WHAT THE EXERCISE ASKS: In the material below, find all lines with the string "features" and copy them.

====

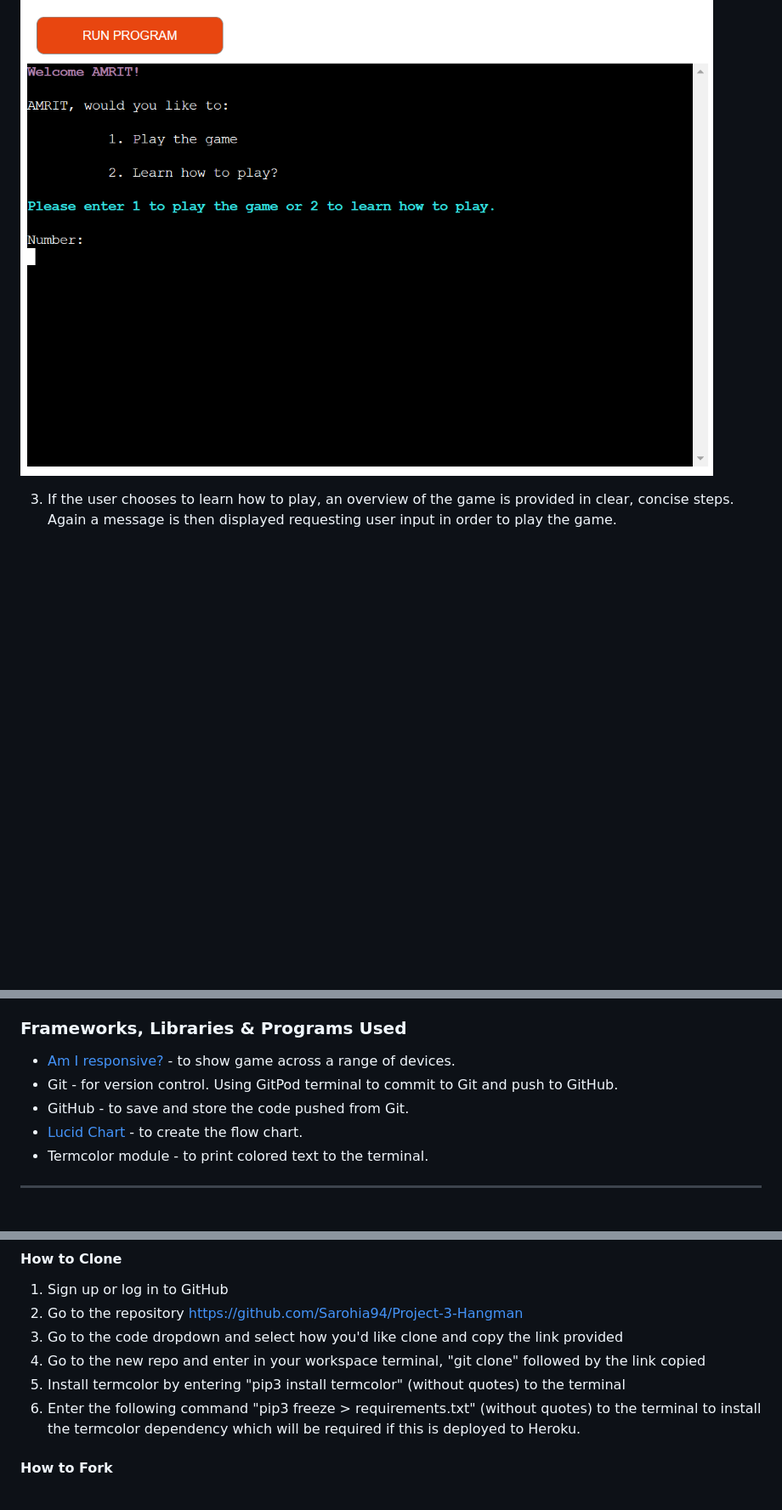
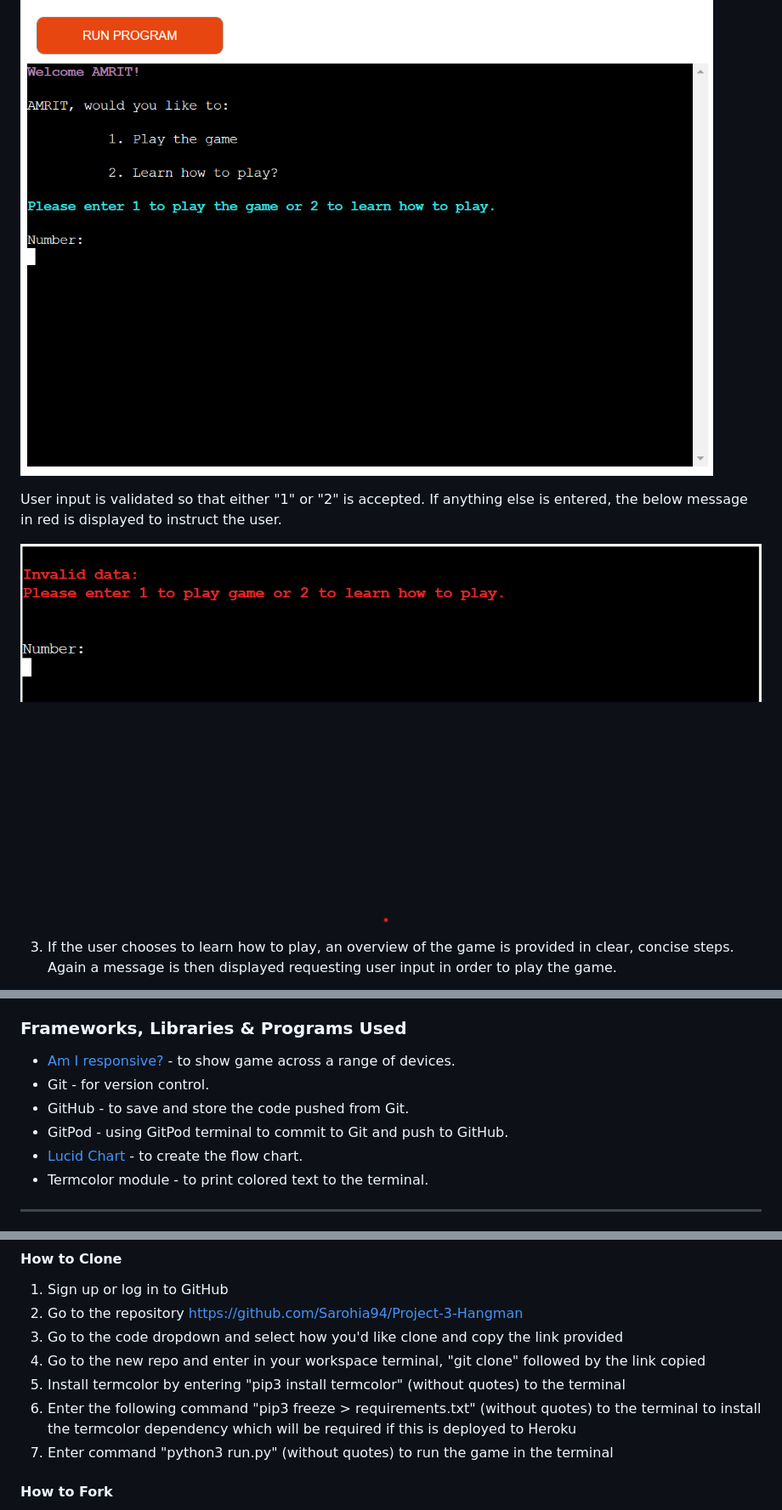
Before and after one commit to Sarohia94/Project-3-Hangman, a Markdown page: README.md, 3 parts joined by grey strips. Shown: that part at 85% size. GitHub-like rendering; pictures changed too: docs/features/hangman2-validate-input.png (added); blank space fills up the shorter version.

```diff
--- a/README.md
+++ b/README.md
@@ -127,6 +131,10 @@ Below are the main features the user will come across when playing the game. The
 
 ![Second feature](docs/features/hangman2.png)
 
+   User input is validated so that either "1" or "2" is accepted. If anything else is entered, the below message in red is displayed to instruct the user.
+
+![Second user input validation](docs/features/hangman2-validate-input.png)
+
 3. If the user chooses to learn how to play, an overview of the game is provided in clear, concise steps. Again a message is then displayed requesting user input in order to play the game.
 
 ![Third feature](docs/features/hangman3.png)
@@ -179,8 +204,9 @@ Python
 
 ### Frameworks, Libraries & Programs Used
 * [Am I responsive?](https://ui.dev/amiresponsive) - to show game across a range of devices.
-* Git - for version control. Using GitPod terminal to commit to Git and push to GitHub.
+* Git - for version control.
 * GitHub - to save and store the code pushed from Git.
+* GitPod - using GitPod terminal to commit to Git and push to GitHub.
 * [Lucid Chart](https://lucid.app/) - to create the flow chart.
 * Termcolor module - to print colored text to the terminal.
 
@@ -216,7 +241,8 @@ Testing carried out via [PEP8 Validator](https://pep8ci.herokuapp.com/):
 3. Go to the code dropdown and select how you'd like clone and copy the link provided
 4. Go to the new repo and enter in your workspace terminal, "git clone" followed by the link copied
 5. Install termcolor by entering "pip3 install termcolor" (without quotes) to the terminal
-6. Enter the following command "pip3 freeze > requirements.txt" (without quotes) to the terminal to install the termcolor dependency which will be required if this is deployed to Heroku.
+6. Enter the following command "pip3 freeze > requirements.txt" (without quotes) to the terminal to install the termcolor dependency which will be required if this is deployed to Heroku
+7. Enter command "python3 run.py" (without quotes) to run the game in the terminal
 
 #### How to Fork
 1. Sign up or log in to GitHub
```
Also changed, not shown: other parts of README.md (+24 -4 lines), docs/features/hangman1-validate-input.png (added), docs/features/hangman3-validate-input.png (added), docs/features/hangman4-validate-input1.png (added), docs/features/hangman4-validate-input2.png (added), docs/features/hangman4-validate-input3.png (added).
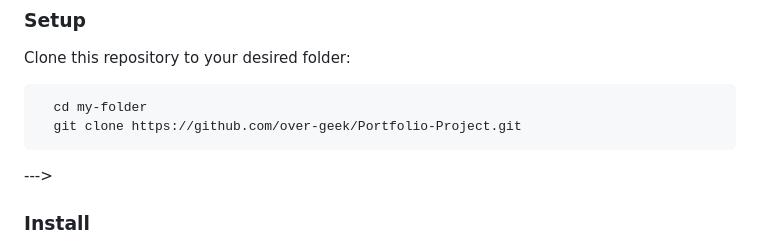
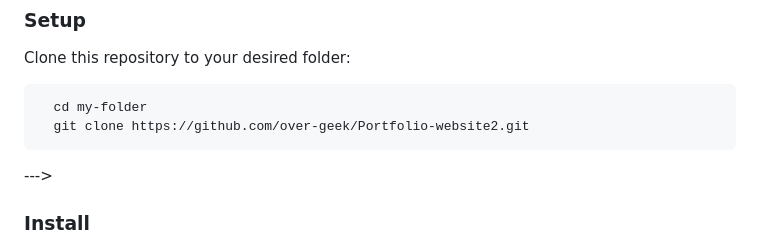
Before and after one commit to over-geek/Portfolio-website2, a Markdown page: README.md, the part around the change. Drawn GitHub-style.

````diff
--- a/README.md
+++ b/README.md
@@ -114,7 +114,7 @@ Clone this repository to your desired folder:
 
 ```sh
   cd my-folder
-  git clone https://github.com/over-geek/Portfolio-Project.git
+  git clone https://github.com/over-geek/Portfolio-website2.git
 ```
 --->
 
````
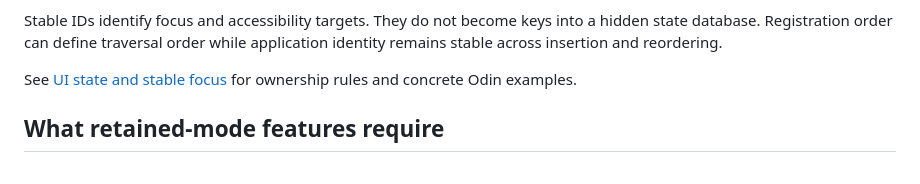
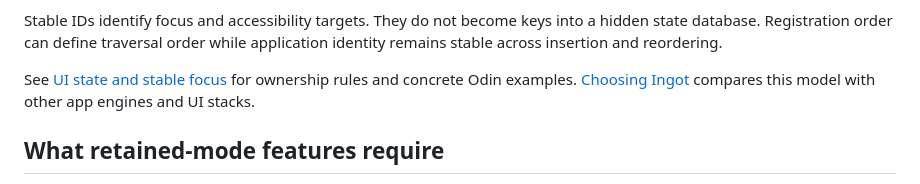
Before and after one commit to nic-vdwalt/ingot, a Markdown page: docs/immediate-mode.md, the part around the change. Drawn GitHub-style.

```diff
--- a/docs/immediate-mode.md
+++ b/docs/immediate-mode.md
@@ -39,7 +39,8 @@ into a hidden state database. Registration order can define traversal order
 while application identity remains stable across insertion and reordering.
 
 See [UI state and stable focus](ui-state.md) for ownership rules and concrete
-Odin examples.
+Odin examples. [Choosing Ingot](comparison.md) compares this model with other
+app engines and UI stacks.
 
 ## What retained-mode features require
 
```
Also changed, not shown: README.md (+5 -2 lines), docs/comparison.md (added, +157 -0 lines).
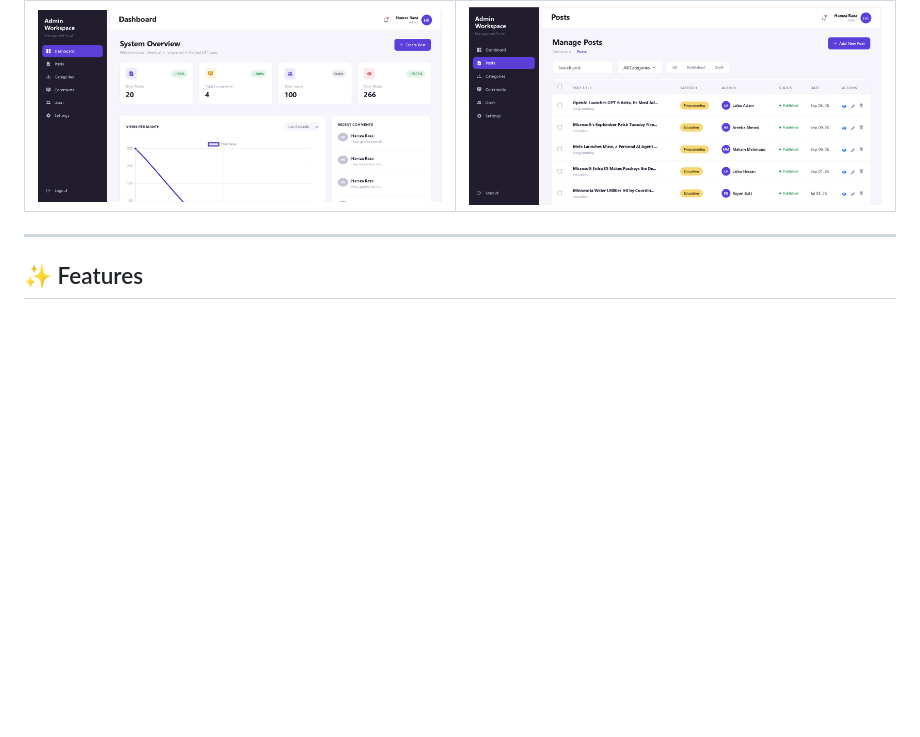
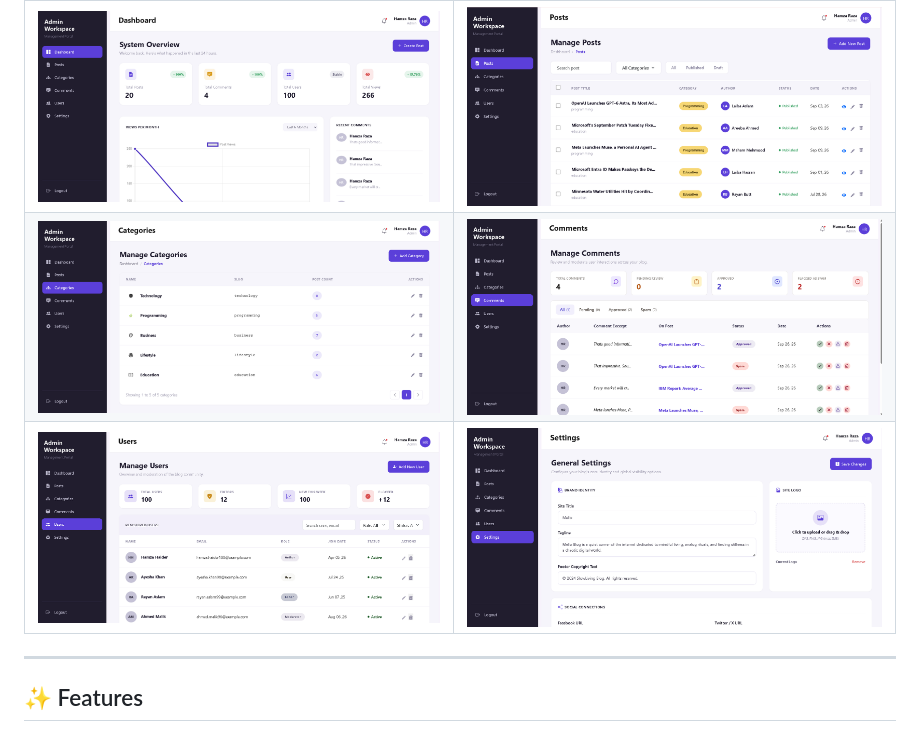
Before and after one commit to ALI-RAZA816/vite_laravel_blog_website, a Markdown page: README.md, the part around the change. Drawn GitHub-style; blank space fills up the shorter version.

Commit message:
add screenshot of admin panel

```diff
--- a/README.md
+++ b/README.md
@@ -14,6 +14,9 @@ A full-stack news/blog publishing platform built with **Laravel** (REST API) and
 | Dashboard | Post Management |
 |:---:|:---:|
 | ![Dashboard](https://raw.githubusercontent.com/ALI-RAZA816/vite_laravel_blog_website/6673e96e1892f39862758e2810275a36a2615961/Dashboard.png) | ![Post Management](https://raw.githubusercontent.com/ALI-RAZA816/vite_laravel_blog_website/6673e96e1892f39862758e2810275a36a2615961/Posts.png) |
+| ![Category Management](https://github.com/ALI-RAZA816/vite_laravel_blog_website/blob/9737042114c7538c38fea49436311ffa6f8f0bbb/Categories.png) | ![Comments Management](https://github.com/ALI-RAZA816/vite_laravel_blog_website/blob/9737042114c7538c38fea49436311ffa6f8f0bbb/Comments.png) |
+| ![User Management](https://github.com/ALI-RAZA816/vite_laravel_blog_website/blob/9737042114c7538c38fea49436311ffa6f8f0bbb/Users.png) | ![Setting Management](https://github.com/ALI-RAZA816/vite_laravel_blog_website/blob/9737042114c7538c38fea49436311ffa6f8f0bbb/Setting.png) |
+
 
 
 
```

====

RESPONSE AREA:
Before and after one commit to Sarohia94/Project-3-Hangman, a Markdown page: README.md, 3 parts joined by grey strips. Shown: that part at 85% size. GitHub-like rendering; pictures changed too: docs/features/hangman2-validate-input.png (added); blank space fills up the shorter version.
@@ -127,6 +131,10 @@ Below are the main features the user will come across when playing the game. The
 ![Second feature](docs/features/hangman2.png)
+![Second user input validation](docs/features/hangman2-validate-input.png)
 ![Third feature](docs/features/hangman3.png)
Also changed, not shown: other parts of README.md (+24 -4 lines), docs/features/hangman1-validate-input.png (added), docs/features/hangman3-validate-input.png (added), docs/features/hangman4-validate-input1.png (added), docs/features/hangman4-validate-input2.png (added), docs/features/hangman4-validate-input3.png (added).
 ## What retained-mode features require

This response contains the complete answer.